After An 11-Year Uphill Run, Judy Dlugacz and Her Feminist Record Company Look to the Top
updated 06/11/1984 AT 01:00 AM EDT
•originally published 06/11/1984 AT 01:00 AM EDT
Except that Bridges' label boasts less than a dozen employees, all headquartered at a corrugated steel warehouse in Oakland, Calif. The company president travels to work by Volvo, flies tourist class on business trips and isn't likely to be caught shmoozing in a steam room with other record business bigs. Not that any of that bothers Judy Dlugacz, the 32-year-old head of Olivia Records and its subsidiary, Second Wave. In a business top-heavy with executive males, Dlugacz (pronounced d'loo-gatch) has turned Olivia into the most visible feminist record company in the U.S.
The trip began 11 years ago in a Washington, D.C. living room when Dlugacz and four others set up Olivia as a women's collective. Determined to "give women a chance to develop their own skills as engineers and producers, bass players and drummers," the group survived more on spunk than savvy. "We had no money and no skills in the industry," Dlugacz admits. "If someone had spoken of a 'track' on a tape recorder, we wouldn't have known what they were talking about."
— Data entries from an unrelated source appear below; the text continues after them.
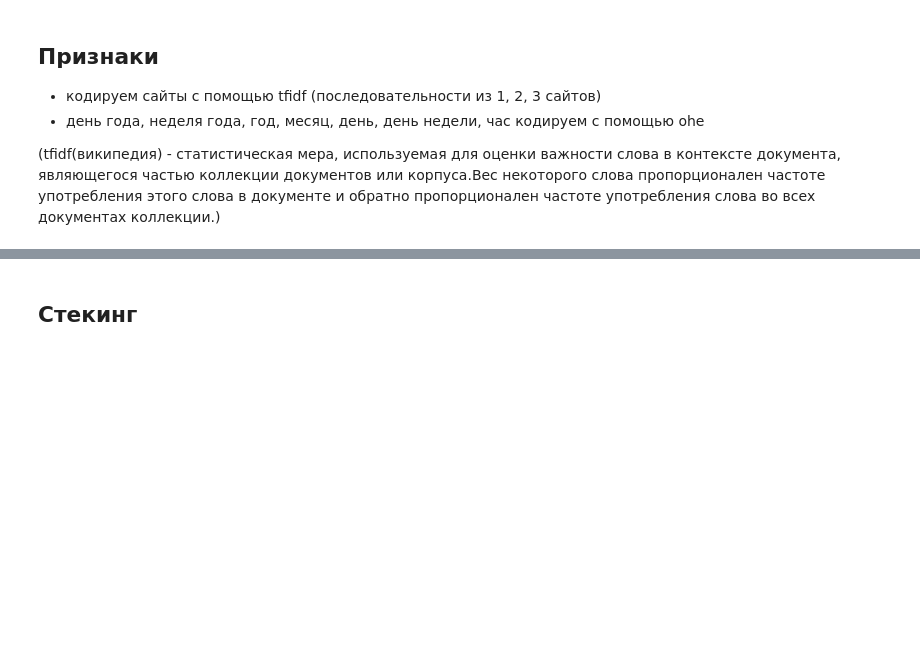
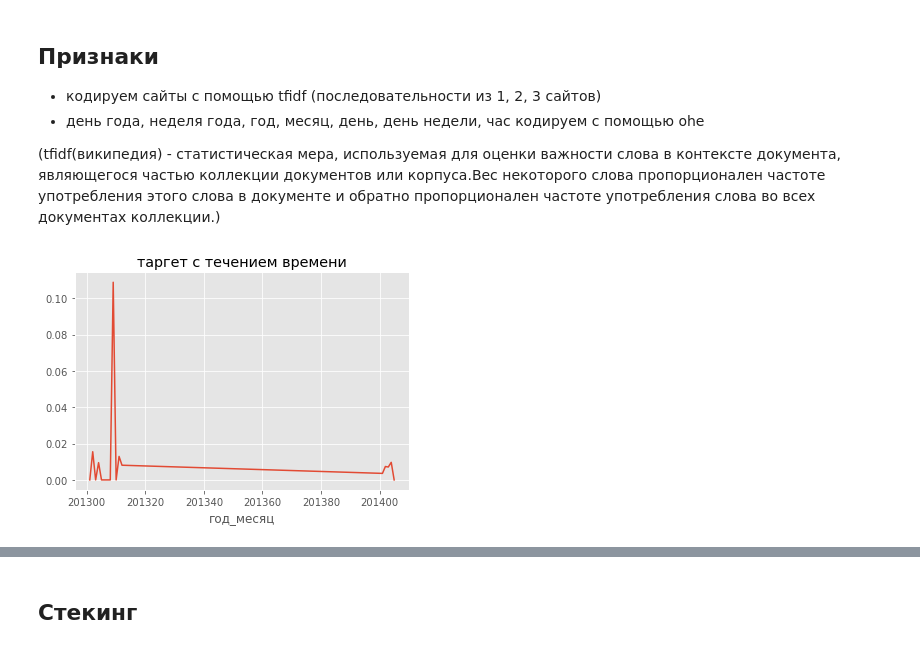
Before and after one commit to sbilibin2017/kaggle_competitions, a Jupyter notebook: alice_selection_stacking.ipynb, the cells around one changed output, grey strips where cells are left out. Cells and saved outputs as stored; diff of their text form; code cells hidden in the pictures; blank space fills up the shorter version.

```diff
--- a/alice_selection_stacking.ipynb
+++ b/alice_selection_stacking.ipynb
@@ -497,6 +170,7 @@ df_te['день_недели'] =date_te.dt.dayofweek
 df_te['час'] =date_te.dt.hour
 
 ts_cols = ['день_года', 'неделя_года', 'год', 'месяц', 'день', 'день_недели', 'час']
+df_tr['год_месяц'] = df_tr['год']*100 + df_tr['месяц']
 # %%
 plt.figure(figsize = (15, 6))
 plt.suptitle('Время в трейн/тест/Элис датасетах', fontsize = 17)
@@ -516,3 +190,9 @@ plt.subplots_adjust(hspace = .3)
 * день года, неделя года, год, месяц, день, день недели, час кодируем с помощью ohe
 
 (tfidf(википедия) - статистическая мера, используемая для оценки важности слова в контексте документа, являющегося частью коллекции документов или корпуса.Вес некоторого слова пропорционален частоте употребления этого слова в документе и обратно пропорционален частоте употребления слова во всех документах коллекции.)
+# %%
+df_tr.groupby('год_месяц')['target'].mean().plot()
+plt.title('таргет с течением времени')
+plt.show()
+# %% [output]
+[figure, added]
```
Also changed, not shown: parts of 15 cells of this notebook.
With $4,000 donated by fellow feminists and the help of a woman engineer, the collective cut its first 45 in 1974. Featuring Meg Christian and Cris Williamson, a pair of folk-oriented singer-songwriters, the record sold 5,000 copies and gave the group a shot of much needed momentum. A first album followed six months later, made for a scant $11,000 and again produced, performed and packaged solely by women. At concerts, Dlugacz remembers, "We'd go to the audience and say, 'Okay, we need a distributor in Chicago. If anyone is interested, please see us after the show.' "
Such novel tactics—plus interest-free loans from supporters—kept the company growing, and these days Olivia sells about 150,000 albums annually from a catalog of 25 LPs. In March of 1983 Dlugacz launched Second Wave, a subsidiary label to which she signed established female performers like Bridges (whose I Love the Nightlife was a million-plus seller in 1978) and Tret Fure (former guitarist with Spencer Davis). Second Wave may forsake Olivia's women-only policy and, Dlugacz hopes, move the company more toward the mainstream.
For Dlugacz, that may seem like strange waters. Born in Queens, N.Y., she watched her mother lead Long Island's first ever teachers' strike in 1966. She collected a degree in psychology from the University of Michigan in 1972, and moved to Washington, D.C. where she became one of the city's first women electrical construction workers. After eight months under a hard hat, she switched to cab driving, then to teaching, and was headed for law school when she and her friends decided to form Olivia. Now the collective's sole survivor, she shares a seven-room San Francisco flat with a psychotherapist and her daughter, and spends 50 hours a week managing Olivia. The rigors of the business haven't dimmed her enthusiasm. Her goal now? Says Dlugacz: "I want to be the women's Motown."